PROBLEM DESCRIPTION: Pictures aside, print all of the data below exactly as written.

User interface change data:
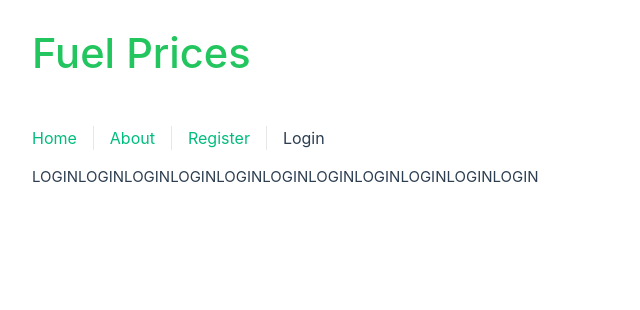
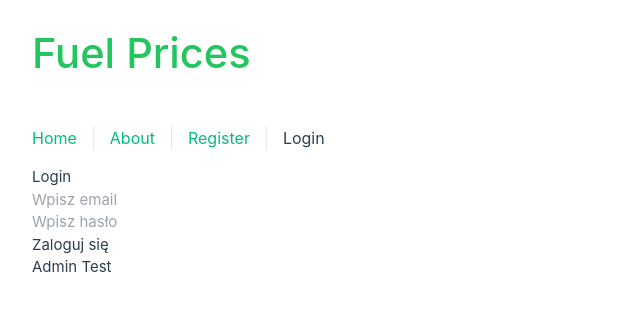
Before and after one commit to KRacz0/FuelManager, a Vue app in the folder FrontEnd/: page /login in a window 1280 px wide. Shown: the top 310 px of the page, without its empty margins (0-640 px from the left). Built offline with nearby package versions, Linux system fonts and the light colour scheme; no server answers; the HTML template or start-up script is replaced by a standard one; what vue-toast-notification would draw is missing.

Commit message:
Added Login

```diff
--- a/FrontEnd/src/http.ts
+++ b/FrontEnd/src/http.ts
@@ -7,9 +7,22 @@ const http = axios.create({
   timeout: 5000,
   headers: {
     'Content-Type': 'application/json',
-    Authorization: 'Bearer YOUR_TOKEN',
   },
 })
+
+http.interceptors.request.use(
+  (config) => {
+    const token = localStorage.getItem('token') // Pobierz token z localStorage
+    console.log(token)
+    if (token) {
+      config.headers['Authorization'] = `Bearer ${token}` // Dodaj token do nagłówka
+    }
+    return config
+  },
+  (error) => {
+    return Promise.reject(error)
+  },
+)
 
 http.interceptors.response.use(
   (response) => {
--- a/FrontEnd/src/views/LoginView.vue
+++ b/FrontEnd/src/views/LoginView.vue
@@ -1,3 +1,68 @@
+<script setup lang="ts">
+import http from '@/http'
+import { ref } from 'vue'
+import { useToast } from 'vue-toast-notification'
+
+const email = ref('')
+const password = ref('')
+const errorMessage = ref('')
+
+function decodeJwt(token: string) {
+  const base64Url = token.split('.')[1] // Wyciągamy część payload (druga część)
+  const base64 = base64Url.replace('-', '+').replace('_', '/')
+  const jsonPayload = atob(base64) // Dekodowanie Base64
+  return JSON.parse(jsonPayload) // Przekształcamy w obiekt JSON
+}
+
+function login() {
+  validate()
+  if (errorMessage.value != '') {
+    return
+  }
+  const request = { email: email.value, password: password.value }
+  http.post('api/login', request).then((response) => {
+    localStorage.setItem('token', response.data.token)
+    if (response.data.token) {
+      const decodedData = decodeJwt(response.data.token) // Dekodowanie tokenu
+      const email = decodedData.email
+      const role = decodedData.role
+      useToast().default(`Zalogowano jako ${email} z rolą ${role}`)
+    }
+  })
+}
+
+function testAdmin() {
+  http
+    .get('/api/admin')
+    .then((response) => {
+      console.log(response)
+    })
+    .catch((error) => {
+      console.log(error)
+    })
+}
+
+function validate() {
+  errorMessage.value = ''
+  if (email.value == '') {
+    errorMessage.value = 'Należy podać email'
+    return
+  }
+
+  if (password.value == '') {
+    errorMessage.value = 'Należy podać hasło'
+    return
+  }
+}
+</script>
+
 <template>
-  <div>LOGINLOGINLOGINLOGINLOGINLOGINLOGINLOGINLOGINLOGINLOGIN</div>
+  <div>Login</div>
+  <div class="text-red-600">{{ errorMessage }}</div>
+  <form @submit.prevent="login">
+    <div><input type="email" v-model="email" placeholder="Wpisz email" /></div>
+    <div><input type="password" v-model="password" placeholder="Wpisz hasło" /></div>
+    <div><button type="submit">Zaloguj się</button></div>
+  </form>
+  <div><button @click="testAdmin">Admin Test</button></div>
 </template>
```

OUTPUT FOR THIS EXERCISE:
Before and after one commit to KRacz0/FuelManager, a Vue app in the folder FrontEnd/: page /login in a window 1280 px wide. Shown: the top 310 px of the page, without its empty margins (0-640 px from the left). Built offline with nearby package versions, Linux system fonts and the light colour scheme; no server answers; the HTML template or start-up script is replaced by a standard one; what vue-toast-notification would draw is missing.

Commit message:
Added Login

```diff
--- a/FrontEnd/src/http.ts
+++ b/FrontEnd/src/http.ts
@@ -7,9 +7,22 @@ const http = axios.create({
   timeout: 5000,
   headers: {
     'Content-Type': 'application/json',
-    Authorization: 'Bearer YOUR_TOKEN',
   },
 })
+
+http.interceptors.request.use(
+  (config) => {
+    const token = localStorage.getItem('token') // Pobierz token z localStorage
+    console.log(token)
+    if (token) {
+      config.headers['Authorization'] = `Bearer ${token}` // Dodaj token do nagłówka
+    }
+    return config
+  },
+  (error) => {
+    return Promise.reject(error)
+  },
+)
 
 http.interceptors.response.use(
   (response) => {
--- a/FrontEnd/src/views/LoginView.vue
+++ b/FrontEnd/src/views/LoginView.vue
@@ -1,3 +1,68 @@
+<script setup lang="ts">
+import http from '@/http'
+import { ref } from 'vue'
+import { useToast } from 'vue-toast-notification'
+
+const email = ref('')
+const password = ref('')
+const errorMessage = ref('')
+
+function decodeJwt(token: string) {
+  const base64Url = token.split('.')[1] // Wyciągamy część payload (druga część)
+  const base64 = base64Url.replace('-', '+').replace('_', '/')
+  const jsonPayload = atob(base64) // Dekodowanie Base64
+  return JSON.parse(jsonPayload) // Przekształcamy w obiekt JSON
+}
+
+function login() {
+  validate()
+  if (errorMessage.value != '') {
+    return
+  }
+  const request = { email: email.value, password: password.value }
+  http.post('api/login', request).then((response) => {
+    localStorage.setItem('token', response.data.token)
+    if (response.data.token) {
+      const decodedData = decodeJwt(response.data.token) // Dekodowanie tokenu
+      const email = decodedData.email
+      const role = decodedData.role
+      useToast().default(`Zalogowano jako ${email} z rolą ${role}`)
+    }
+  })
+}
+
+function testAdmin() {
+  http
+    .get('/api/admin')
+    .then((response) => {
+      console.log(response)
+    })
+    .catch((error) => {
+      console.log(error)
+    })
+}
+
+function validate() {
+  errorMessage.value = ''
+  if (email.value == '') {
+    errorMessage.value = 'Należy podać email'
+    return
+  }
+
+  if (password.value == '') {
+    errorMessage.value = 'Należy podać hasło'
+    return
+  }
+}
+</script>
+
 <template>
-  <div>LOGINLOGINLOGINLOGINLOGINLOGINLOGINLOGINLOGINLOGINLOGIN</div>
+  <div>Login</div>
+  <div class="text-red-600">{{ errorMessage }}</div>
+  <form @submit.prevent="login">
+    <div><input type="email" v-model="email" placeholder="Wpisz email" /></div>
+    <div><input type="password" v-model="password" placeholder="Wpisz hasło" /></div>
+    <div><button type="submit">Zaloguj się</button></div>
+  </form>
+  <div><button @click="testAdmin">Admin Test</button></div>
 </template>
```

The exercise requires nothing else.